WHAT THE EXERCISE ASKS »
Your answer should consist of each line from the data below that contains "Future".

DATA EXTRACTS »
======

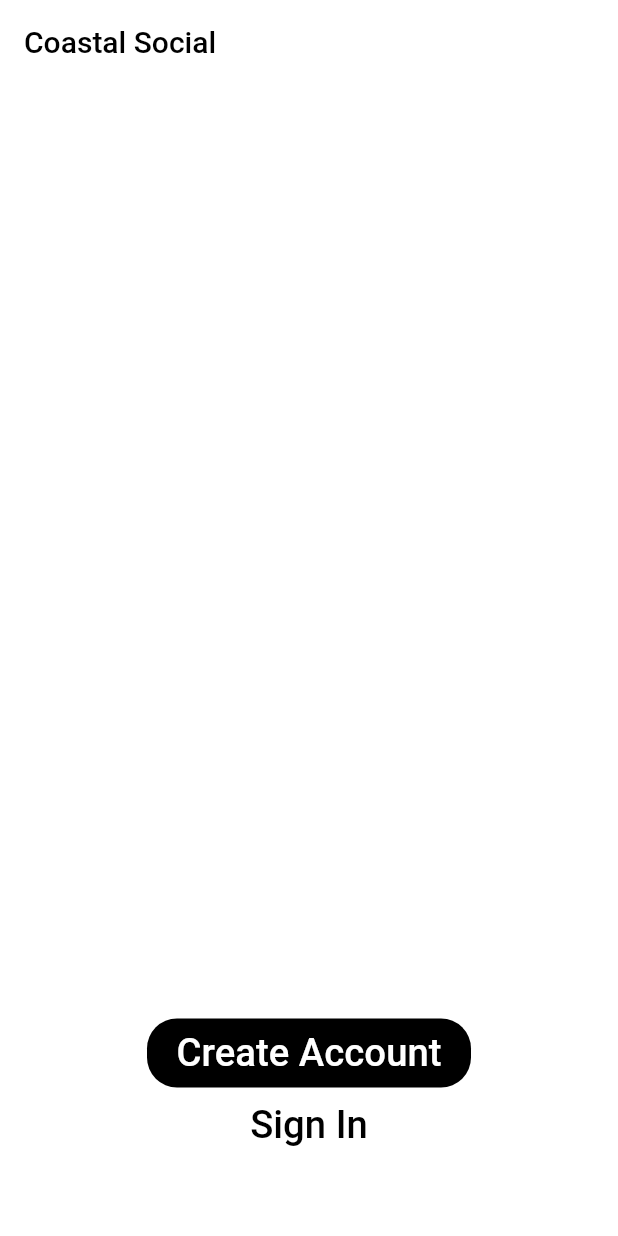
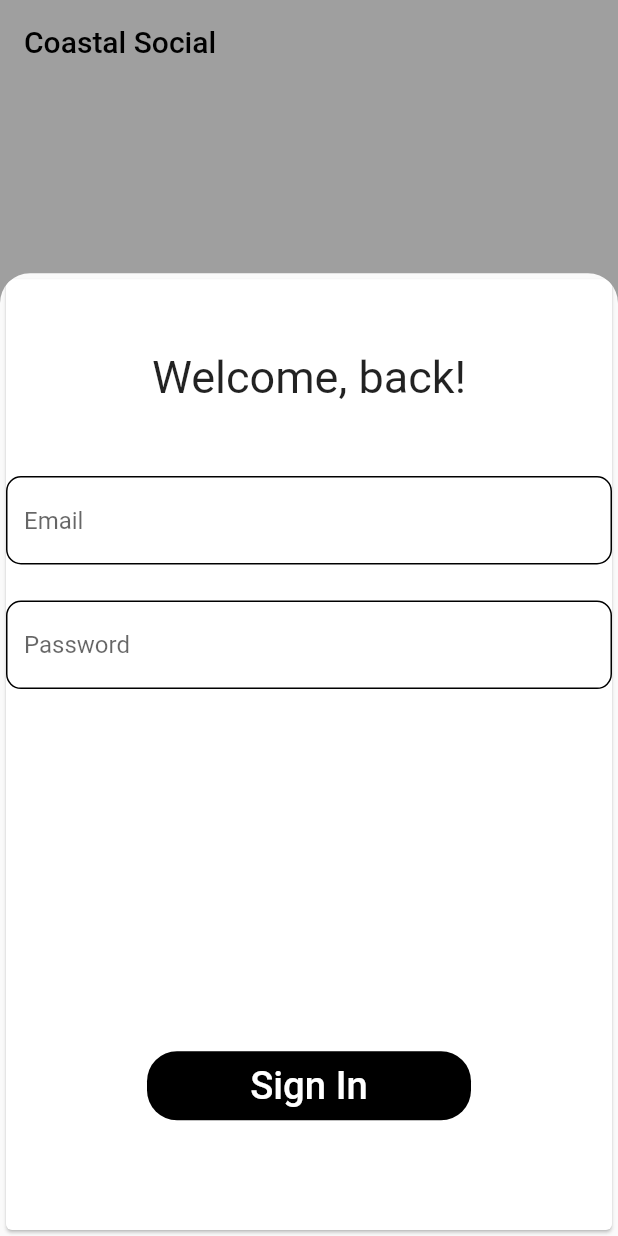
Before and after one commit to danielmc02/coast_link, a Flutter app: the screen it shows after launch, after a tap on "Sign In", on a phone screen of 412 x 824 dp. Run offline on Flutter 3.47's test engine with Material 2 defaults, Android fonts, the phone set to English and light mode, and no system bars; our stand-ins replace animated_text_kit, firebase_auth, firebase_core, flutter_map, modal_bottom_sheet; accounts and stored records are empty.

Commit message:
Stable Version and visually nice

```diff
--- a/lib/main.dart
+++ b/lib/main.dart
@@ -5,6 +5,7 @@
 import 'package:flutter/material.dart';
 import 'package:provider/provider.dart';
 import 'package:animated_text_kit/animated_text_kit.dart';
+import 'package:modal_bottom_sheet/modal_bottom_sheet.dart';
 
 void main() async {
   WidgetsFlutterBinding.ensureInitialized();
@@ -87,9 +88,20 @@
 }
 
 class _IntroPageState extends State<IntroPage> {
+  TextEditingController _emailController = TextEditingController();
+  TextEditingController _passwordController = TextEditingController();
+  @override
+  void dispose()
+  {
+    _emailController.dispose();
+    _passwordController.dispose();
+    super.dispose();
+  }
   @override
   Widget build(BuildContext context) {
-    return Scaffold(
+    return Consumer<IntroState>(
+      builder: (context, algo, child) =>
+       Scaffold(
              /* bottomSheet: BottomSheet(
                   animationController: animController,
                   enableDrag: true,
@@ -98,7 +110,7 @@
                       color: Colors.red,
                       height: MediaQuery.of(context).size.height / 2,
                       width: MediaQuery.of(context).size.width))),*/
-            backgroundColor: Color.fromARGB(244, 255, 255, 255),
+              backgroundColor: Color.fromARGB(255, 244, 244, 244),
               appBar: AppBar(
                 backgroundColor: Colors.transparent,
                 elevation: 0,
@@ -121,38 +133,13 @@
                           mainAxisSize: MainAxisSize.max,
                           mainAxisAlignment: MainAxisAlignment.center,
                           children: [
-                          /*AnimatedTextKit(
-                            animatedTexts: [
-                              TyperAnimatedText(
-                                  textStyle: TextStyle(
-                                    fontSize: 40,
-                                    fontWeight: FontWeight.w600,
+                            Container(
+                              width: MediaQuery.of(context).size.width,
+                              child: Align(
+
+                                child: algo.titles[algo.currentIndex]
                               ),
-                                  "Meet new people",
-                                  speed: Duration(milliseconds: 150)),
-                              TyperAnimatedText(
-                                  textStyle: TextStyle(
-                                    fontSize: 40,
-                                    fontWeight: FontWeight.w600,
                             ),
-                                  "Create public events",
-                                  speed: Duration(milliseconds: 150)),
-                              TyperAnimatedText(
-                                  textStyle: TextStyle(
-                                    fontSize: 40,
-                                    fontWeight: FontWeight.w600,
-                                  ),
-                                  "Find alike people",
-                                  speed: Duration(milliseconds: 150)),
-                              TyperAnimatedText(
-                                  textStyle: TextStyle(
-                                    fontSize: 40,
-                                    fontWeight: FontWeight.w600,
-                                  ),
-                                  "Expand your friend group",
-                                  speed: Duration(milliseconds: 150)),
-                            ],
-                          ),*/
                           ],
                         ),
                         Spacer(),
@@ -178,24 +165,97 @@
                         ),
                         TextButton(
                           onPressed: () {
-                          setState(() {
-                            showBottomSheet(context: context, builder:
-                          (context)=>
+                            showMaterialModalBottomSheet(shape: RoundedRectangleBorder(borderRadius: BorderRadius.only(topLeft: Radius.circular(20),topRight: Radius.circular(20))),context: context, builder: (context)=>
                              Card(
-                              child: Column(children: [Container(width: 50,height: 50,color: Colors.red,)]),
 
+                              child: SizedBox(width: MediaQuery.of(context).size.width,height: MediaQuery.of(context).size.height/1.3,
+                              child: Column(
+                                children: [
+                                  Spacer(flex: 10,),
+                                  Text("Welcome, back!",style: TextStyle(fontSize: 30),),
+                                  Spacer(flex: 10),
+                                TextFormField(
+                        controller: _emailController,
+                        validator: (value) =>
+                            value!.contains("@student.cccd.edu") != true
+                                ? "Email must end in @student.cccd.edu"
+                                : null,
+                        decoration: InputDecoration(
+                          hintText: "Email",
+                          border: OutlineInputBorder(
+                              borderRadius: BorderRadius.circular(10)),
+                          enabledBorder: OutlineInputBorder(
+                              borderRadius: BorderRadius.circular(10)),
+                          errorBorder: OutlineInputBorder(
+                              borderRadius: BorderRadius.circular(10),
+                              borderSide: const BorderSide(color: Colors.red)),
+                          focusedBorder: OutlineInputBorder(
+                              borderRadius: BorderRadius.circular(10),
+                              borderSide: const BorderSide(color: Colors.black)),
+                        ),
+                      ),
+                      Spacer(flex: 5,),
+                      TextFormField(
+                        validator: (String? value) {
+                          if (value!.length < 6) {
+                            return 'Password must be greater than 6 characters';
+                          }
+                          return null;
+                        },
+                        maxLines: 1,
+                        controller: _passwordController,
+
+                        decoration: InputDecoration(
+                          hintText: "Password",
+                          border: OutlineInputBorder(
+                              borderRadius: BorderRadius.circular(10)),
+                          enabledBorder: OutlineInputBorder(
+                              borderRadius: BorderRadius.circular(10)),
+                          errorBorder: OutlineInputBorder(
+                              borderRadius: BorderRadius.circular(10),
+                              borderSide: const BorderSide(color: Colors.red)),
+                          focusedBorder: OutlineInputBorder(
+                              borderRadius: BorderRadius.circular(10),
+                              borderSide: const BorderSide(color: Colors.black)),
+
+                        ),
+                      ),
+                      Spacer(flex: 50,),TextButton(
+                      onPressed: ()  {
+                        algo.auth.signInEmailPassword(_emailController.text,_passwordController.text);
+
+                        print("Sign IN");
+                      },
+                      style: ButtonStyle(
+                          shape: MaterialStateProperty.all(RoundedRectangleBorder(
+                              borderRadius: BorderRadius.circular(20))),
+                          backgroundColor:
+                              MaterialStateProperty.all(Colors.black),
+                          foregroundColor:
+                              MaterialStateProperty.all(Colors.white)),
+                      child: const SizedBox(
+                          height: 30,
+                          width: 200,
+                          child: Center(
+                              child: FittedBox(
+                                  child: Text(
+                            "Sign In",
+                            style: TextStyle(fontSize: 80),
+                          )))),
+                    ),Spacer(flex: 15,)],
+                              ),),
                              ));
-                          });
 
                           },
                           style: ButtonStyle(
+                            side: MaterialStateProperty.all(BorderSide(color: Colors.black)),
                               shape: MaterialStateProperty.all(
                                   RoundedRectangleBorder(
                                       borderRadius: BorderRadius.circular(20))),
                               backgroundColor:
                                   MaterialStateProperty.all(Colors.transparent),
                               foregroundColor:
-                                MaterialStateProperty.all(Colors.black)),
+                                  MaterialStateProperty.all(Colors.black),),
                           child: const SizedBox(
                               height: 30,
                               width: 200,
@@ -207,6 +267,7 @@
                               )))),
                         )
                       ]),
+                ),
               ),
             ),
     );
--- a/lib/services/authentication.dart
+++ b/lib/services/authentication.dart
@@ -38,6 +38,22 @@ late User _user = _auth.currentUser!;
   }
 
 
+  Future signInEmailPassword(String emailAddress, String password) async {
+    print(emailAddress);
+    try {
+      final credential = await _auth
+          .signInWithEmailAndPassword(email: emailAddress, password: password);
+      User? user = credential.user;
+      //publicUser = user;
+      debugPrint("Sucess user signed in. Welcome ${user!.uid.toString()}");
+    } on FirebaseAuthException catch (e) {
+      if (e.code == 'user-not-found') {
+        print('No user found for that email.');
+      } else if (e.code == 'wrong-password') {
+        print('Wrong password provided for that user.');
+      }
+    }
+  }
 
   //Sign out
   Future signOut() async {
--- a/lib/state_providers/intro_state_provider.dart
+++ b/lib/state_providers/intro_state_provider.dart
@@ -1,6 +1,8 @@
 
+import 'package:animated_text_kit/animated_text_kit.dart';
 import 'package:coast_link/services/authentication.dart';
 import 'package:flutter/material.dart';
+import 'package:provider/provider.dart';
 
 class IntroState extends ChangeNotifier
 {
@@ -13,7 +15,100 @@ class IntroState extends ChangeNotifier
     obscureText = !obscureText;
     notifyListeners();
   }
+  int currentIndex = 0;
 
+  List<Widget> titles = [FirstTitle(),SecondTitle()];
+  void changeIndex()
+  {
+    currentIndex = 1;
+    notifyListeners();
+  }
+}
 
+class FirstTitle extends StatefulWidget {
+  const FirstTitle({super.key});
 
+  @override
+  State<FirstTitle> createState() => _FirstTitleState();
 }
+
+class _FirstTitleState extends State<FirstTitle> {
+  @override
+  Widget build(BuildContext context) {
+    return  Consumer<IntroState>(
+      builder: (context, algo, child) =>
+       AnimatedTextKit(onFinished: () => algo.changeIndex(),
+                                    repeatForever: false,
+                                    isRepeatingAnimation: false,
+                                    animatedTexts:  [
+                                      RotateAnimatedText(
+                                        textAlign: TextAlign.center,
+                                          textStyle: const TextStyle(
+
+                                            fontSize: 40,
+                                            fontWeight: FontWeight.w600,
+                                          ),
+                                          "Meet new people",
+                                          //speed: Duration(milliseconds: 150)
+                                          ),
+                                      RotateAnimatedText(
+                                        textAlign: TextAlign.center,
+                                          textStyle: const TextStyle(
+                                            fontSize: 40,
+                                            fontWeight: FontWeight.w600,
+                                          ),
+                                          "Try new things",
+                                          //speed: Duration(milliseconds: 150)
+                                          ),
+                                      RotateAnimatedText(
+                                        textAlign: TextAlign.center,
+                                          textStyle: const TextStyle(
+                                            fontSize: 40,
+                                            fontWeight: FontWeight.w600,
+                                          ),
+                                          "Create public events",
+                                         // speed: Duration(milliseconds: 150)
+                                          ),
+                                      RotateAnimatedText(textAlign: TextAlign.center,
+                                          textStyle: const TextStyle(
+                                            fontSize: 40,
+                                            fontWeight: FontWeight.w600,
+                                          ),
+                                          "Expand your friend group",
+                                          //speed: Duration(milliseconds: 150)
+                                          ),
+/*
+                                          ColorizeAnimatedText(textAlign: TextAlign.center,"Costal Social",
+                                          speed: const Duration(seconds: 1),
+                                          textStyle: const TextStyle(
+                                            fontSize: 40,
+                                            fontWeight: FontWeight.w600,
+                                          ), colors: <Color>[Colors.red,Colors.blue,Colors.purple,Colors.red,Colors.blue,Colors.purple,])*/
+                                    ],
+                                  ),
+    );
+  }
+}
+
+class SecondTitle extends StatefulWidget {
+  const SecondTitle({super.key});
+
+  @override
+  State<SecondTitle> createState() => _SecondTitleState();
+}
+
+class _SecondTitleState extends State<SecondTitle> {
+  @override
+  Widget build(BuildContext context) {
+    return ColorizeAnimatedTextKit(
+                                  repeatForever: false,
+                                  isRepeatingAnimation: false,
+                                  text: ["Costal Social"], colors: [
+                                    Colors.red,Colors.blue,Colors.red,Colors.red
+                                  ], textStyle: TextStyle(
+                                          fontSize: 40,
+                                          fontWeight: FontWeight.w600,
+                                        ),
+                                );
+  }
+}
--- a/pubspec.yaml
+++ b/pubspec.yaml
@@ -39,6 +39,7 @@ dependencies:
   animated_text_kit: ^4.2.2
   flutter_map: ^2.2.0
   firebase_auth: ^3.7.0
+  modal_bottom_sheet: ^2.1.0
 
 dev_dependencies:
   flutter_test:
```
Also changed, not shown: lib/wrapper.dart (+9 -10 lines), pubspec.lock. Lines whose indentation alone changed are shown as unchanged.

======

ANSWER TO THIS PROBLEM »
+  Future signInEmailPassword(String emailAddress, String password) async {
   Future signOut() async {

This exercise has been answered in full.